Endangered species not so endangered

If it envolves Almighty Big Government.



Avid New York City birdwatcher Lincoln Karim's experience was even worse. Karim knows the law: To touch a protected bird-- even a dead one-- you need a permit. But Karim found a dead red-tailed hawk in Central Park on a Sunday. He called animal control to pick up the carcass. When no one responded, he put the bird in a plastic bag, took it home and kept it in the refrigerator so it would not get eaten by predators.

"If I left it on that lawn, it was going to be picked up and taken up by a raccoon or a dog or something," he said.

Suspecting the bird had been poisoned, Karim turned it in Monday morning for an autopsy.

"When I handed it over, they arrested me," he said. "It's not nice getting handcuffed -- especially when you know deep inside you're not a criminal.”

Karim was charged with illegal possession of a raptor. Though his charges were eventually dismissed, marine biologist  Black wasn't so lucky. The U.S. Attorney's Office, on behalf of the Marine Mammal Protection Act, gave Black three years probation and fined her $12,000 for feeding a whale in Monterey Bay.

All three violated federal wildlife laws. Yet contrast their treatment to that of the wind industry.

Under a new Obama administration policy, wind farm operators are getting 30-year permits to kill protected species.

The new renewable energy policy gives wind farm operators 30-year permits - up from the current 5 years - to kill a specific number of protected species without threat of prosecution.

"What they are doing is ignoring the law," said Bob Johns of the American Bird Conservancy. "The oil and gas industry for example, they have to abide by these laws. They're not killing bald and golden eagles.  And if they are, they're going to be prosecuted for it."

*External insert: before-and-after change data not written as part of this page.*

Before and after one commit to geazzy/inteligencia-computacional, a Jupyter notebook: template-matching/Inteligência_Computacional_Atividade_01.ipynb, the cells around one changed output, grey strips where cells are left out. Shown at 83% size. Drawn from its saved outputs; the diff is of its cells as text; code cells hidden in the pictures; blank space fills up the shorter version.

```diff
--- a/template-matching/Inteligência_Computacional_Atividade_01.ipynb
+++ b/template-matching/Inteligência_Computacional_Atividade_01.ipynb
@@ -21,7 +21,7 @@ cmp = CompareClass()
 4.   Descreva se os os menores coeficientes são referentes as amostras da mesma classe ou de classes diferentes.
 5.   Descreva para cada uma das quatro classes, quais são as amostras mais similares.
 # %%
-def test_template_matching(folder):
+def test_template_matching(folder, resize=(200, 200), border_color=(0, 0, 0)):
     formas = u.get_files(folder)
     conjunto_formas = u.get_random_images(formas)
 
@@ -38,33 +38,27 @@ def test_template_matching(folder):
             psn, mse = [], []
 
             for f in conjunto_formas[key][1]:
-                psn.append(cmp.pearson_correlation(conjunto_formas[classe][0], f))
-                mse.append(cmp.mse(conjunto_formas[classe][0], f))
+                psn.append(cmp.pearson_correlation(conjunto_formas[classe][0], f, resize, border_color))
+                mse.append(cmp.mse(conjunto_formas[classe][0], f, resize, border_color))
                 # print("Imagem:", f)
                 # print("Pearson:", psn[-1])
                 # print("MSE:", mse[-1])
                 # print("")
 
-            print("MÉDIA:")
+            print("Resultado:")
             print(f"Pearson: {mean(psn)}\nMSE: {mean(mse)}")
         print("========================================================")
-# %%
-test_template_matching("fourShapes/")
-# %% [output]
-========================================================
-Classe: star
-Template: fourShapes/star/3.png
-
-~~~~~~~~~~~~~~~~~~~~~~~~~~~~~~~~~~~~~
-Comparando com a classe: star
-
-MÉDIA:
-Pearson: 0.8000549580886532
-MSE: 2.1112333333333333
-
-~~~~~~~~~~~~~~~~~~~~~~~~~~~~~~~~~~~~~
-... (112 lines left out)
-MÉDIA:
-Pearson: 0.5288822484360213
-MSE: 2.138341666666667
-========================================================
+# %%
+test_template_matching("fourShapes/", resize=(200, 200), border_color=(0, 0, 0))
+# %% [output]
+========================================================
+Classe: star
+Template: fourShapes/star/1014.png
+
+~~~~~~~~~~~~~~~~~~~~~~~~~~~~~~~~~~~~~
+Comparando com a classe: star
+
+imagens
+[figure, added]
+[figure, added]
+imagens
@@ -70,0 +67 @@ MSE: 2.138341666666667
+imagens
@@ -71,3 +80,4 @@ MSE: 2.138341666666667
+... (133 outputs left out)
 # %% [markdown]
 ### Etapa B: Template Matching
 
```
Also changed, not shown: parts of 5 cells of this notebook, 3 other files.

The wind industry’s lethal impact on birds and bats is well documented. An estimated 1.4 million are killed each year by wind farms.